Now as you’ve probably figured out by now, the hunting is also more or less Saejima’s own source of indisposable income. You hunt animals to sell their pelts and meat for a price that will allow Saejima to access the various other side activities and items of the nearby city of Tsukimino—His and Kiryu’s cab business are among the most interesting of the side activities as they add whole new layers to the game’s world, and story, they are both larger major narratives outside of the main plot. Other characters, like Haruka (who’s also playable now) have her own comedy routine mini-game and dancing stuff that also revels in its share of interesting side characters. Akiyama has his hostess business to attend and newcomer, Shinada has a batting game side activity meant to compliment his previous occupation as a baseball player.
Ultimately, all of these larger side mission dramas fleshes out each of the playable characters with its own set of wonderful little side characters; It represents the authentic charm of Yakuza’s world and good writing in the best possible way imaginable—It builds upon the concept of substories from previous games and with Yakuza 5 it culminates into one big entirely separate story next to the main plot. The Yakuza team deserves my utmost respect for creating such an engaging series that consistently manages to feel new, refreshing and exciting with each revisit of Kamurocho and old characters as well as meeting new ones.
There’s a new mode that can be activated while in “Red Heat Mode” where the character unleashes devastating attacks in form of punches, kicks and throws that are all vastly more powerful than your average attacks. You’re also able to experiment even further with your combos, a pair of punches, finished with a finishing kick can now be followed up with a throw in-mid combo where Kiryu, or any other character, will grab the enemy in the mid air and throw them into the fray of other enemies. It paves way for some awesome crowd control shenanigans, useful when dealing with big groups of which there are plenty in Yakuza 5.
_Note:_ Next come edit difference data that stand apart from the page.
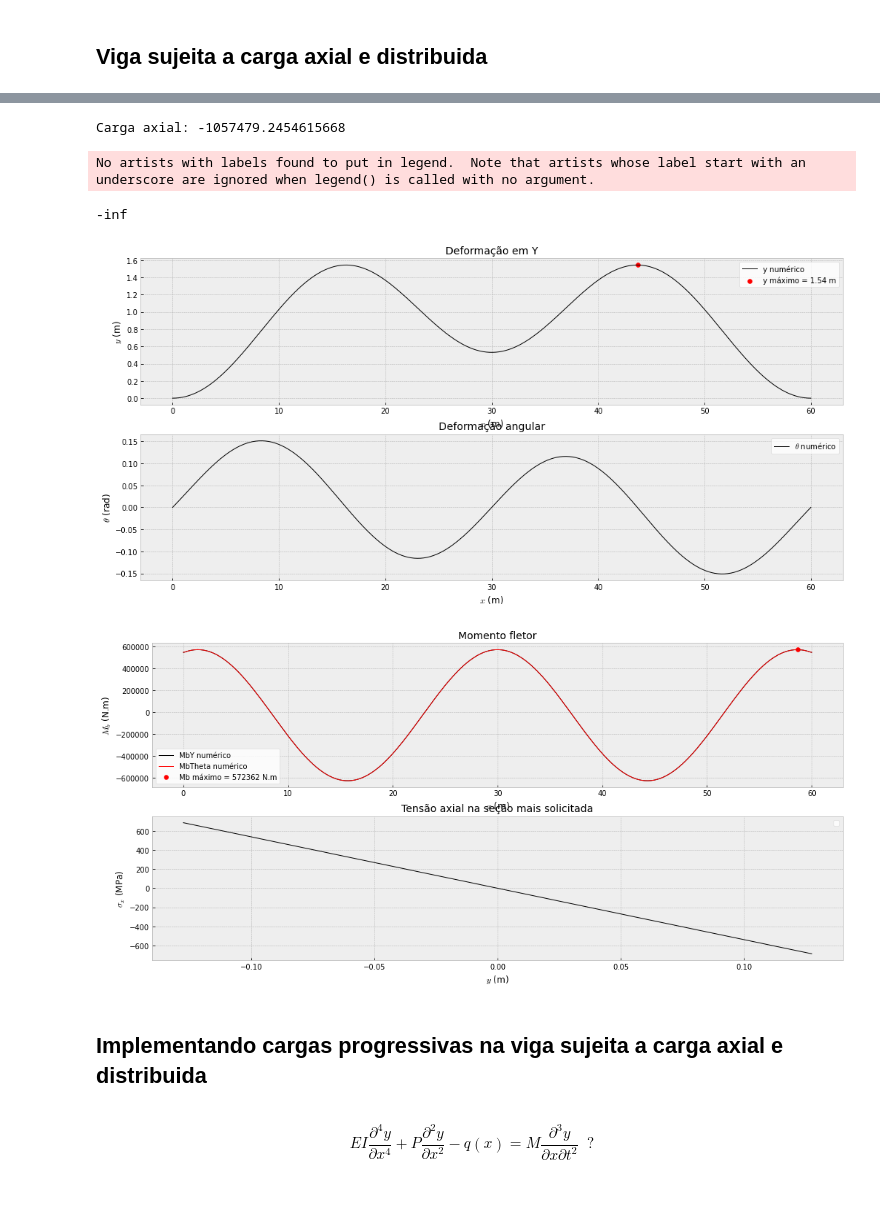
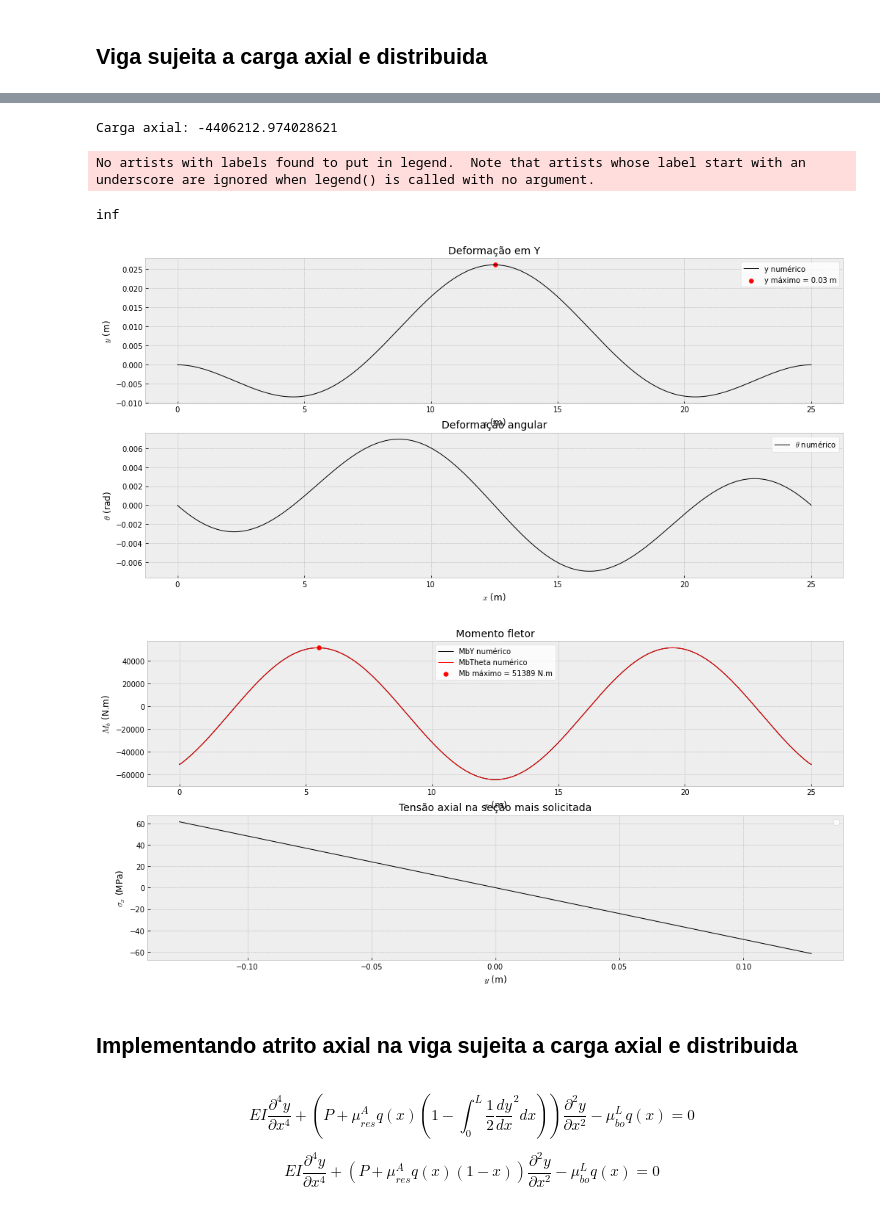
Before and after one commit to jpedro-rod/ElementosFinitos, a Jupyter notebook: MEF_Estrutural.ipynb, the cells around one changed output, grey strips where cells are left out. Drawn from its saved outputs; the diff is of its cells as text; code cells hidden in the pictures.

Commit message:
Escrevendo formulacao de atrito axial

```diff
--- a/MEF_Estrutural.ipynb
+++ b/MEF_Estrutural.ipynb
@@ -830,7 +830,7 @@ $$ K \cdot y_i + G \cdot y_i - Q \cdot q_k = 0 $$
 # parametros da simulacao
 
 ## malha
-L = 60.0   # m
+L = 25.0   # m
 nx = 400
 ne = nx-1
 nGL = 2*nx
@@ -909,7 +909,7 @@ Ai = np.pi*(ID**2.0)/4.0   # m^2
 nu = 0.303   # Poisson
 As = A   # m^2
 alpha = 1.17e-5   # °C^(-1)
-DT = 10   # °C
+DT = 100   # °C
 P = RLT - DP*Ai*(1-2*nu) - As*alpha*DT*E   # Effective Axial Force
 
 print('Carga axial: {}'.format(P))
@@ -1130,38 +1130,40 @@ ax1.set_title('Deformação em Y',fontdict={'fontsize':14})
 ax1.set_xlabel('$x$ (m)',fontdict={'fontsize':12})
 ax1.set_ylabel('$y$ (m)',fontdict={'fontsize':12})
 ax1.legend(loc='best',facecolor ='w')
 
 ax2.plot(X,Theta, color='k', linewidth=1.0, label=r'$\theta$ numérico')
 ax2.set_title('Deformação angular',fontdict={'fontsize':14})
 ax2.set_xlabel('$x$ (m)',fontdict={'fontsize':12})
 ax2.set_ylabel('$\\theta$ (rad)',fontdict={'fontsize':12})
 ax2.legend(loc='best',facecolor ='w')
 
 
 fig1, ((ax3), (ax4)) = plt.subplots(2, sharey=False, sharex=False, figsize = (17,8))
 
 ax3.plot(X,MbY, color='k', linewidth=1.0, label=r'MbY numérico')
 ax3.plot(X,MbTheta, 'r', linewidth=1.0, label=r'MbTheta numérico')
 ax3.scatter(X[index_MbYmax], MbYmax, color='red', label=r'Mb máximo = {} N.m'.format(int(MbYmax)))
 ax3.set_title('Momento fletor',fontdict={'fontsize':14})
 ax3.set_xlabel('$x$ (m)',fontdict={'fontsize':12})
 ax3.set_ylabel('$M_b$ (N.m)',fontdict={'fontsize':12})
 ax3.legend(loc='best',facecolor ='w')
 
 ax4.plot(Y_CrossSection,sigmab, color='k', linewidth=1.0)
 ax4.set_title('Tensão axial na seção mais solicitada',fontdict={'fontsize':14})
 ax4.set_xlabel('$y$ (m)',fontdict={'fontsize':12})
 ax4.set_ylabel('$\\sigma_x$ (MPa)',fontdict={'fontsize':12})
 ax4.legend(loc='best',facecolor ='w')
 
 plt.show()
 # %% [output]
-Carga axial: -1057479.2454615668
+Carga axial: -4406212.974028621
 No artists with labels found to put in legend.  Note that artists whose label start with an underscore are ignored when legend() is called with no argument.
--inf
+inf
-[figure, old version]
+[figure, new version]
-[figure, old version]
+[figure, new version]
 # %% [markdown]
-## Implementando cargas progressivas na viga sujeita a carga axial e distribuida
+## Implementando atrito axial na viga sujeita a carga axial e distribuida
 # %% [markdown]
-$$ EI\frac{\partial^4 y}{\partial x^4} + P\frac{\partial^2 y}{\partial x^2} - q(x) = M \frac{\partial^3 y}{\partial x \partial t^2} \;\; ?$$
+$$ EI\frac{\partial^4 y}{\partial x^4} + \left ( P + \mu_{res}^A q(x) \left ( 1 - \int_0^L \frac{1}{2} \frac{dy}{dx}^2 dx \right ) \right )\frac{\partial^2 y}{\partial x^2} - \mu_{bo}^L q(x) = 0 $$
+
+$$ EI\frac{\partial^4 y}{\partial x^4} + ( P + \mu_{res}^A q(x) (1-x) )\frac{\partial^2 y}{\partial x^2} - \mu_{bo}^L q(x) = 0 $$
```
Also changed, not shown: parts of 1 cell of this notebook.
Yakuza 5 has so far settled as one of my favorite action games of all time and among my favorite games from last gen. It builds upon the established formula even further to an incredible satisfactory degree. My time with the series might not have been long but it certainly will be in the nearest future. If you don’t mind buying digital, and you have a PS3 with the proper HDD space then you owe it yourself to play this game. Otherwise, wait for the release of Yakuza 0—I know I will! FEEL THE HEAT!